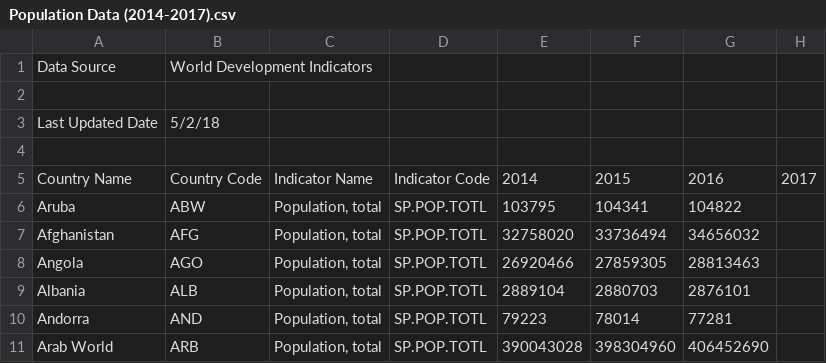
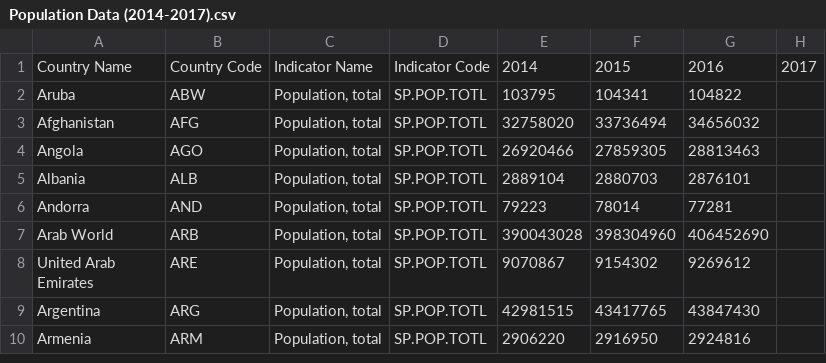
Before and after one commit to DBeckham96/GitHub, a CSV file: Population Data (2014-2017).csv, drawn as a sheet; only a part is shown; the shorter side is filled out with more unchanged rows; the diff names each change by its address in the sheet, - before the commit and + after, or states it on an @@ line.

Commit message:
Update Population Data (2014-2017).csv

```diff
--- a/Population Data (2014-2017).csv
+++ b/Population Data (2014-2017).csv
-row 1: Data Source | World Development Indicators
-row 2: (empty)
-row 3: Last Updated Date | 5/2/18
-row 4: (empty)
```
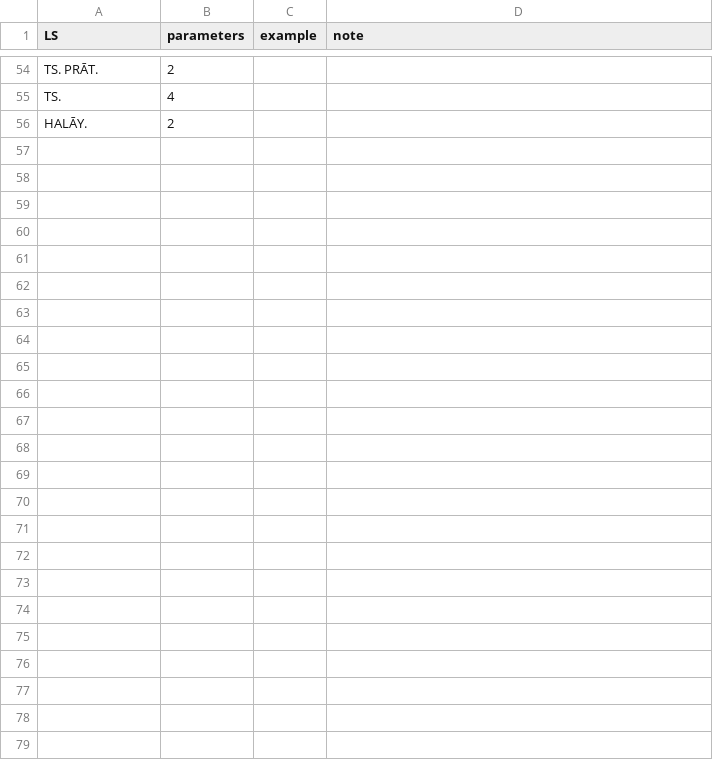
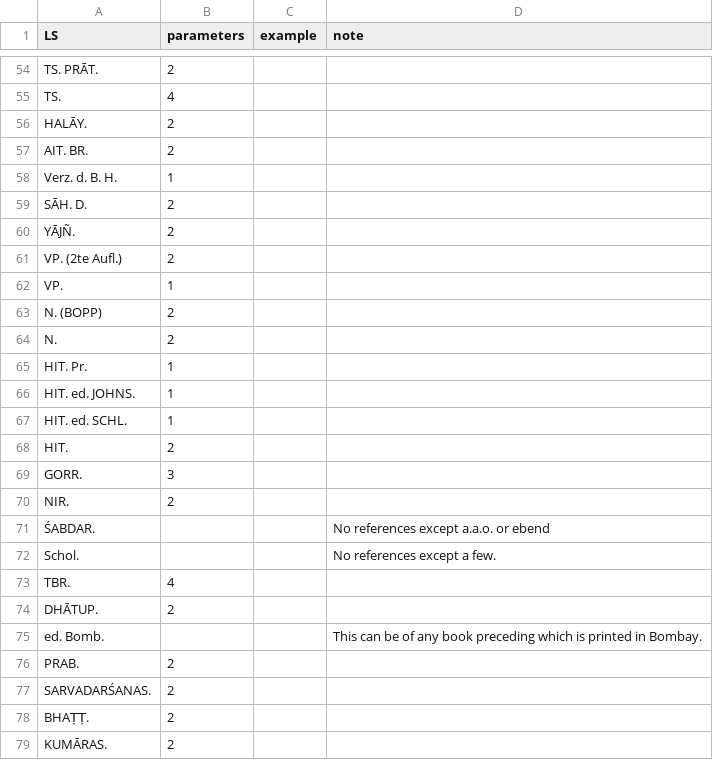
Before and after one commit to sanskrit-lexicon/COLOGNE, a TSV file: issues/issue438/ls_parameters.tsv, drawn as a sheet; only a part is shown, gaps mark what is left out; the diff names each change by its address in the sheet, - before the commit and + after, or states it on an @@ line.

```diff
--- a/issues/issue438/ls_parameters.tsv
+++ b/issues/issue438/ls_parameters.tsv
+row 57: AIT. BR. | 2
+row 58: Verz. d. B. H. | 1
+row 59: SĀH. D. | 2
+row 60: YĀJÑ. | 2
+row 61: VP. (2te Aufl.) | 2
+row 62: VP. | 1
+row 63: N. (BOPP) | 2
+row 64: N. | 2
+row 65: HIT. Pr. | 1
+row 66: HIT. ed. JOHNS. | 1
+row 67: HIT. ed. SCHL. | 1
+row 68: HIT. | 2
+row 69: GORR. | 3
+row 70: NIR. | 2
+row 71: ŚABDAR. |  |  | No references except a.a.o. or ebend
+row 72: Schol. |  |  | No references except a few.
+row 73: TBR. | 4
+row 74: DHĀTUP. | 2
+row 75: ed. Bomb. |  |  | This can be of any book preceding which is printed in Bombay.
+row 76: PRAB. | 2
+row 77: SARVADARŚANAS. | 2
+row 78: BHAṬṬ. | 2
+row 79: KUMĀRAS. | 2
```
Also changed, not shown: 1 other file.
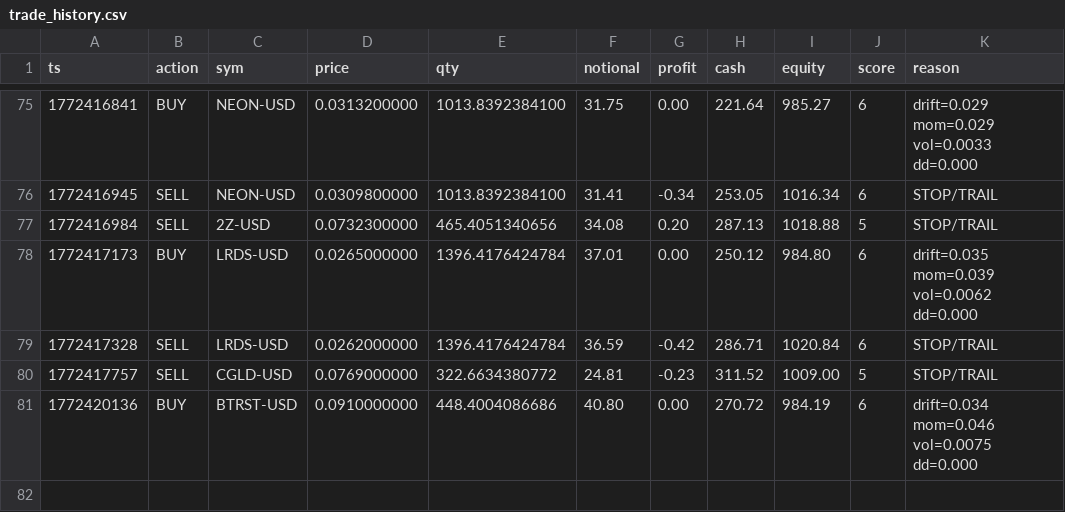
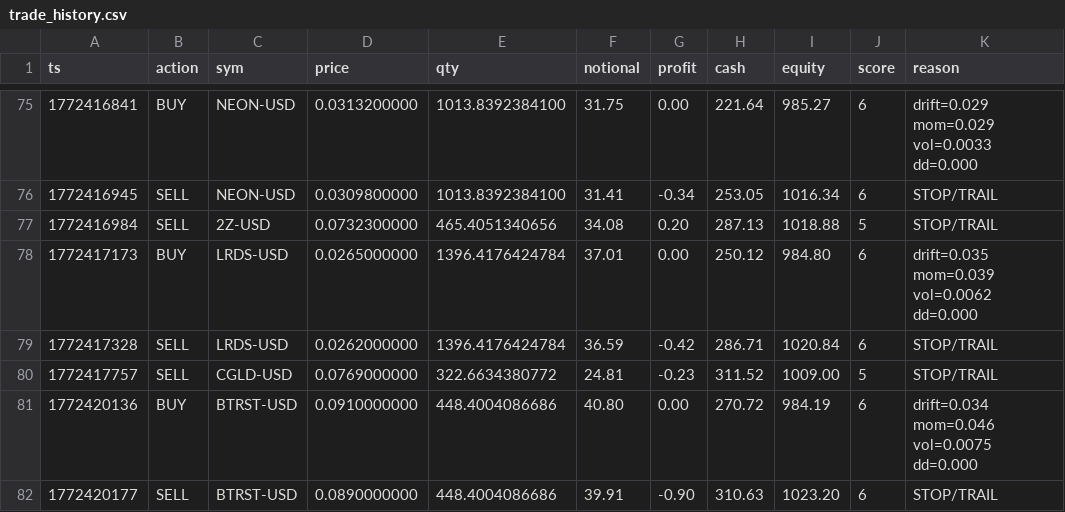
Before and after one commit to joshuadobbs056-ctrl/coin-sniper-data, a CSV file: trade_history.csv, drawn as a sheet; only a part is shown, gaps mark what is left out.

Commit message:
update trade_history.csv

```diff
--- a/trade_history.csv
+++ b/trade_history.csv
@@ -81 +81,2 @@ ts,action,sym,price,qty,notional,profit,cash,equity,score,reason
 1772420136,BUY,BTRST-USD,0.0910000000,448.4004086686,40.80,0.00,270.72,984.19,6,drift=0.034 mom=0.046 vol=0.0075 dd=0.000
+1772420177,SELL,BTRST-USD,0.0890000000,448.4004086686,39.91,-0.90,310.63,1023.20,6,STOP/TRAIL
```
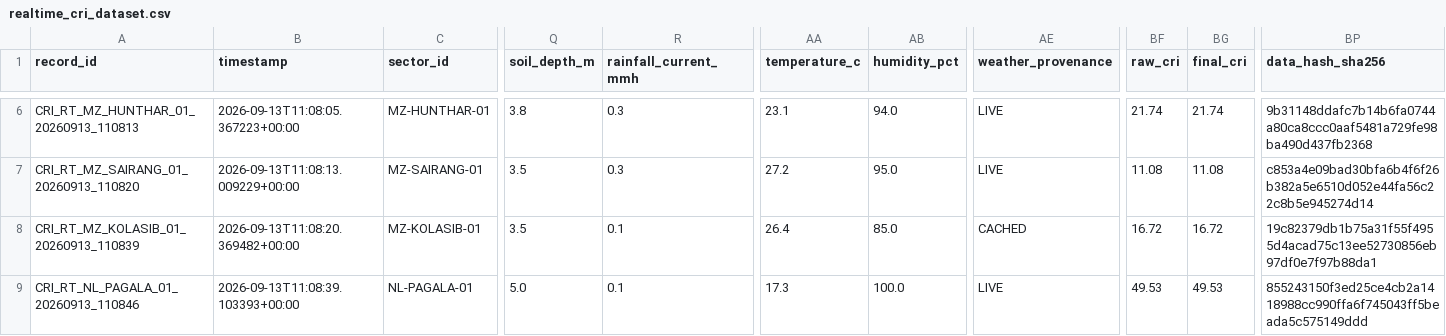
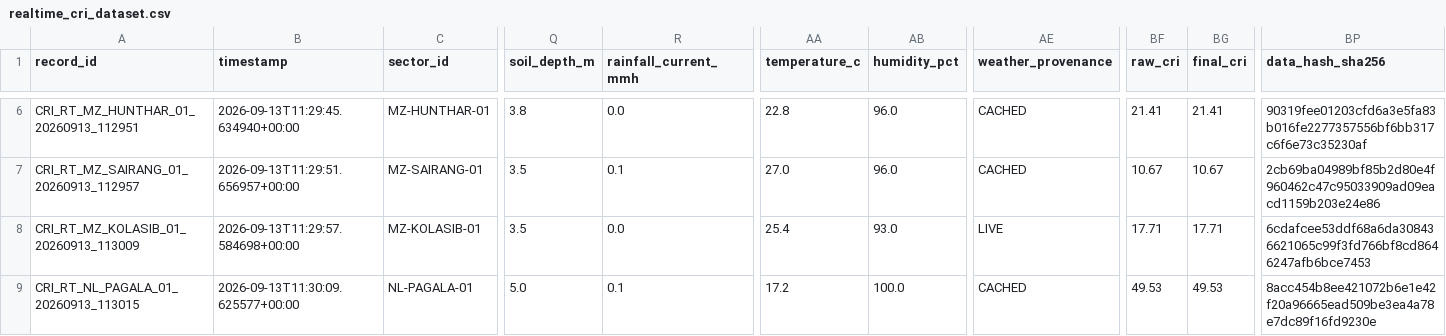
Before and after one commit to dimpu-sashank2008/parvatnetra, a CSV file: data/realtime/realtime_cri_dataset.csv, drawn as a sheet; only a part is shown, gaps mark what is left out; the diff covers the shown part only; the diff names each change by its address in the sheet, - before the commit and + after, or states it on an @@ line.

Commit message:
chore: telemetry cache sync

```diff
--- a/data/realtime/realtime_cri_dataset.csv
+++ b/data/realtime/realtime_cri_dataset.csv
-A6 (record_id): CRI_RT_MZ_HUNTHAR_01_20260913_110813
+A6 (record_id): CRI_RT_MZ_HUNTHAR_01_20260913_112951
-B6 (timestamp): 2026-09-13T11:08:05.367223+00:00
+B6 (timestamp): 2026-09-13T11:29:45.634940+00:00
-R6 (rainfall_current_mmh): 0.3
+R6 (rainfall_current_mmh): 0.0
-AA6 (temperature_c): 23.1
+AA6 (temperature_c): 22.8
-AB6 (humidity_pct): 94.0
+AB6 (humidity_pct): 96.0
-AE6:AE7 (weather_provenance): LIVE
+AE6:AE7 (weather_provenance): CACHED
-BF6 (raw_cri): 21.74
+BF6 (raw_cri): 21.41
-BG6 (final_cri): 21.74
+BG6 (final_cri): 21.41
-BP6 (data_hash_sha256): 9b31148ddafc7b14b6fa0744a80ca8ccc0aaf5481a729fe98ba490d437fb2368
+BP6 (data_hash_sha256): 90319fee01203cfd6a3e5fa83b016fe2277357556bf6bb317c6f6e73c35230af
-A7 (record_id): CRI_RT_MZ_SAIRANG_01_20260913_110820
+A7 (record_id): CRI_RT_MZ_SAIRANG_01_20260913_112957
-B7 (timestamp): 2026-09-13T11:08:13.009229+00:00
+B7 (timestamp): 2026-09-13T11:29:51.656957+00:00
-R7 (rainfall_current_mmh): 0.3
+R7 (rainfall_current_mmh): 0.1
-AA7 (temperature_c): 27.2
+AA7 (temperature_c): 27.0
-AB7 (humidity_pct): 95.0
+AB7 (humidity_pct): 96.0
-BF7 (raw_cri): 11.08
+BF7 (raw_cri): 10.67
-BG7 (final_cri): 11.08
+BG7 (final_cri): 10.67
-BP7 (data_hash_sha256): c853a4e09bad30bfa6b4f6f26b382a5e6510d052e44fa56c22c8b5e945274d14
+BP7 (data_hash_sha256): 2cb69ba04989bf85b2d80e4f960462c47c95033909ad09eacd1159b203e24e86
-A8 (record_id): CRI_RT_MZ_KOLASIB_01_20260913_110839
+A8 (record_id): CRI_RT_MZ_KOLASIB_01_20260913_113009
-B8 (timestamp): 2026-09-13T11:08:20.369482+00:00
+B8 (timestamp): 2026-09-13T11:29:57.584698+00:00
-R8 (rainfall_current_mmh): 0.1
+R8 (rainfall_current_mmh): 0.0
-AA8 (temperature_c): 26.4
+AA8 (temperature_c): 25.4
-AB8 (humidity_pct): 85.0
+AB8 (humidity_pct): 93.0
-AE8 (weather_provenance): CACHED
+AE8 (weather_provenance): LIVE
-BF8 (raw_cri): 16.72
+BF8 (raw_cri): 17.71
-BG8 (final_cri): 16.72
+BG8 (final_cri): 17.71
-BP8 (data_hash_sha256): 19c82379db1b75a31f55f4955d4acad75c13ee52730856eb97df0e7f97b88da1
+BP8 (data_hash_sha256): 6cdafcee53ddf68a6da308436621065c99f3fd766bf8cd8646247afb6bce7453
-A9 (record_id): CRI_RT_NL_PAGALA_01_20260913_110846
+A9 (record_id): CRI_RT_NL_PAGALA_01_20260913_113015
-B9 (timestamp): 2026-09-13T11:08:39.103393+00:00
+B9 (timestamp): 2026-09-13T11:30:09.625577+00:00
-AA9 (temperature_c): 17.3
+AA9 (temperature_c): 17.2
-AE9 (weather_provenance): LIVE
+AE9 (weather_provenance): CACHED
-BP9 (data_hash_sha256): 855243150f3ed25ce4cb2a1418988cc990ffa6f745043ff5beada5c575149ddd
+BP9 (data_hash_sha256): 8acc454b8ee421072b6e1e42f20a96665ead509be3ea4a78e7dc89f16fd9230e
```
Also changed, not shown: 107 edited cells elsewhere in this file, 25 other files.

◆ ◆ ◆

What you need to do: Lines with the word "timestamp" in them are the answer; report each one from the data.

Exercise output:
-B6 (timestamp): 2026-09-13T11:08:05.367223+00:00
+B6 (timestamp): 2026-09-13T11:29:45.634940+00:00
-B7 (timestamp): 2026-09-13T11:08:13.009229+00:00
+B7 (timestamp): 2026-09-13T11:29:51.656957+00:00
-B8 (timestamp): 2026-09-13T11:08:20.369482+00:00
+B8 (timestamp): 2026-09-13T11:29:57.584698+00:00
-B9 (timestamp): 2026-09-13T11:08:39.103393+00:00
+B9 (timestamp): 2026-09-13T11:30:09.625577+00:00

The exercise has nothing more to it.